Instead of killing the older plants, the FMRI donates them to conservation groups around the bay area, including about sixteen high schools and middle schools that have marine nursery programs. Students from the schools plant the grass in their own marine nurseries, grow more plants, and use them to replant marsh areas around Tampa Bay.
“Activities like these have helped restore some of the critical habitat around the bay,” Halstead says.
Mangrove areas also are protected now.
“People now have to get a permit to trim the trees,” Halstead points out. “We’re managing everything better now, but we’d still like to see more habitat for all the critters that should be there.”
Capt. Leiza Fitzgerald takes out clients for Executive Adventures in Clearwater. She often targets redfishing in Tampa Bay.
“They’re mostly in the shallower water, roving in huge schools, so they’re easy to identify,” she says. “They’re feeding and either have already spawned or are getting ready to spawn. A live shrimp on a popping cork or a live pilchard will score beautiful redfish.”
The majority of the fish are in the current slot-limit size of 18 to 27 inches.
“But the head of the school normally has big bull reds,” she adds. “I’ve been catching them in the 33- to 40-inch range. During a tournament last year in Tampa Bay, my partner and I caught six fish ranging from 27 1/4 inches up to over 34 inches in one school.”
Fitzgerald suggests you look on any of the grass flats and sandbars for schools of fish like these.
“You find them in the Fort DeSoto area, on Rattlesnake Key, and all along the south side of the bay near Cockroach Bay,” she notes. “All of the sandbars and all of the grass flats in front of those areas are good. You won’t find them so much in the back waters, but out on the front flats and bars.”
Particularly look for grass flats that have rocky bottoms and oyster bars.
“That would almost guarantee redfish,” the captain suggests.
When you get into schooling fish, both live baits and artificial lures work well.
“If you’re talking about live bait, shrimp do it on a popping cork,” Capt. Fitzgerald says. “Or free-line shrimp with a very light split shot so you can get distance. The fish are very spooky when they’re in a school like that. Getting out in front of them and allowing them to come to you makes for better fishing.

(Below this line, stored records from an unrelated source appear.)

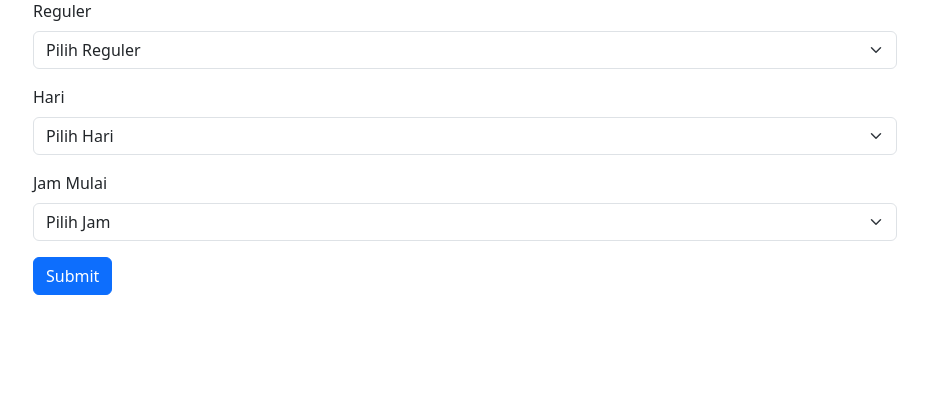
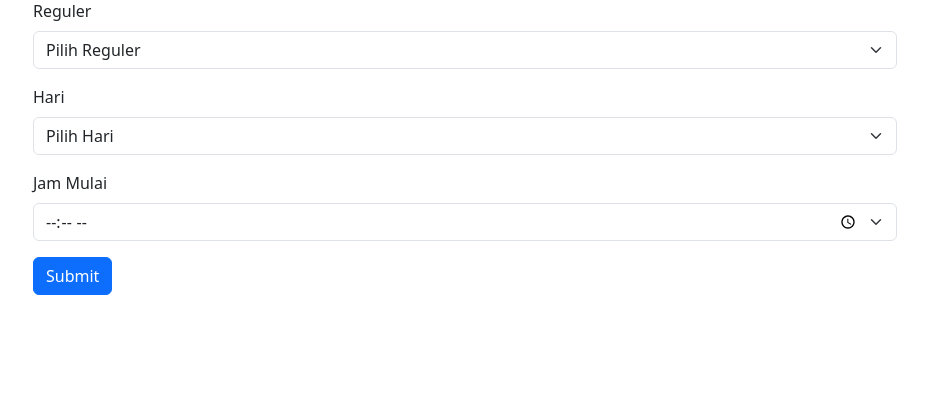
Before and after one commit to Achild29/SPRINTER, a PHP site: page /waktu.php in a window 1280 px wide. Shown: the part 196-601 px from the top of the page, without its empty margins (175-1103 px from the left). Run offline with PHP 8.4, Linux system fonts and the light colour scheme; the visitor is signed in with stand-in values (Sample User, id 1).

Commit message:
waktu master insertion done, please re-check

```diff
--- a/SPRINTER/waktu.php
+++ b/SPRINTER/waktu.php
@@ -170,10 +170,9 @@
                         </div>
                         <div class="mb-3">
                             <label for="jam" class="form-label">Jam Mulai</label>
-                            <select id="jam" name="jam" class="form-select" aria-label="Jam MULAI">
-                                <option selected>Pilih Jam</option>
-                                <!-- <option value=""></option> -->
-                            </select>
+                            <input type="time" id="jam" name="jam" min="07:10" max="21.40" class="form-select" aria-label="Jam MULAI">
+
+                            </input>
                         </div>
                         <button type="submit" class="btn btn-primary">Submit</button>
                     </form>
```
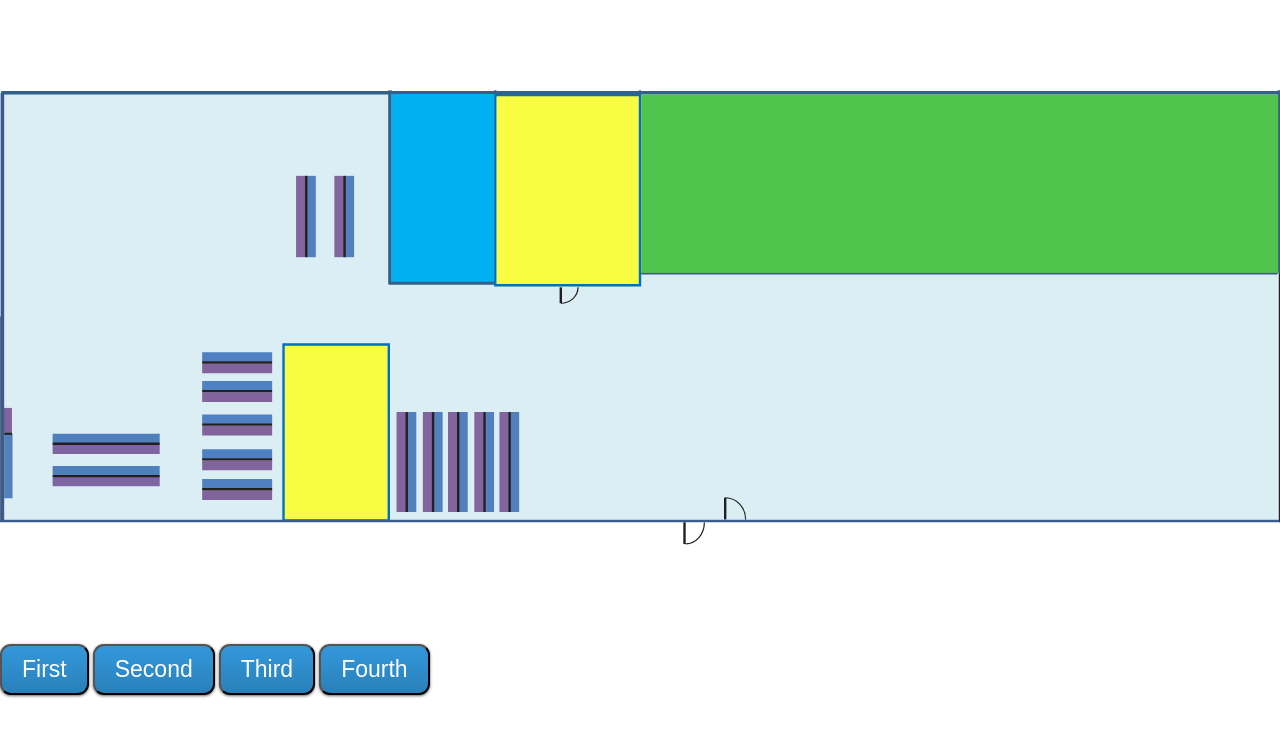
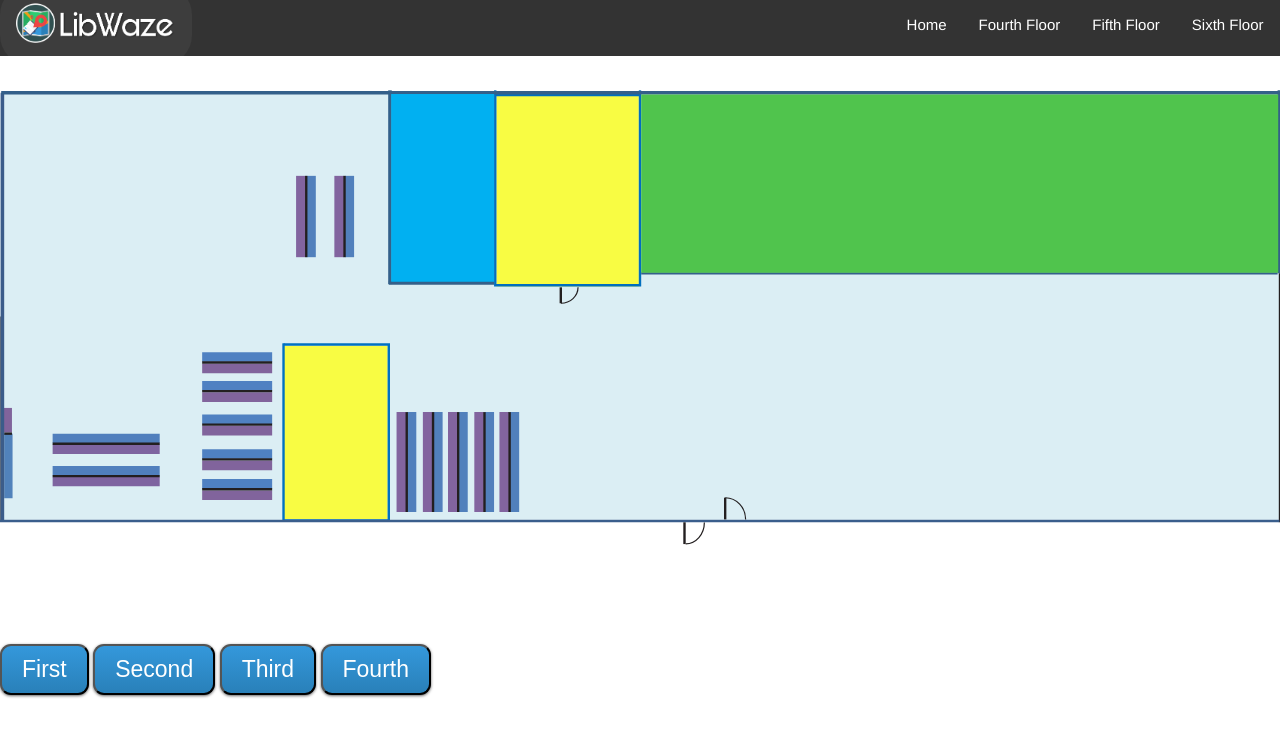
Before and after one commit to IsmaelLangit/Midterm_WebLab, a plain HTML site: page Web-App/4thfloor.html in a window 1280 px wide. Drawn offline with Linux system fonts and the light colour scheme.

Commit message:
Added a navigation bar in the 4thfloor.html

```diff
--- a/Web-App/4thfloor.html
+++ b/Web-App/4thfloor.html
@@ -1,5 +1,14 @@
 <!DOCTYPE html>
 <html>
+
+<head>
+	<meta charset="UTF-8">
+	<title>LibWaze</title>
+	<Link rel="stylesheet" href="styles/classes.css" />
+	<Link rel="stylesheet" href="styles/nav.css" />
+	<Link rel="stylesheet" href="styles/typography.css" />
+	<Link rel="icon" href="images/icon/icon.png">
+</head>
 
 
 <style>
@@ -63,7 +72,22 @@
 }
 
 </style>
+
 <body>
+
+<header>
+    <nav>
+        <ul>
+        	<li class="logo">
+				<a href="index.html"><img src="images/icon/nav-icon.png" height="45" alt="WEBTEK"></a>
+			</li>
+			<li><a href="6thfloor.html">Sixth Floor</a></li>
+			<li><a href="5thfloor.html">Fifth Floor</a></li>
+            <li><a href="4thfloor.html">Fourth Floor</a></li>
+            <li><a href="index.html">Home</a></li>
+		</ul>
+    </nav>
+</header>
 
 <div class = "picture">
 
```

You have to be very stealthy when you see them.”
For artificials, Fitzgerald uses jerkbaits, or soft-plastic baits with a light jighead.
“I like baits with scent injected into them, so it’s almost like fishing with a live bait, because it has a bait smell and a live bait action. The colors I prefer are watermelon seed and baby bream.”
For real excitement, Fitzgerald fishes early in the morning.
“A lot of times the fish are up and pushing, and with the higher tides they’ll be up on the grass flats and feeding,” she says. “Look for an active flat, one that at low tide has lots of birds roaming on it. That means the flat has a lot of bait and crustaceans – a lot of what redfish feed on. When the water comes up on that flat, so will the fish.”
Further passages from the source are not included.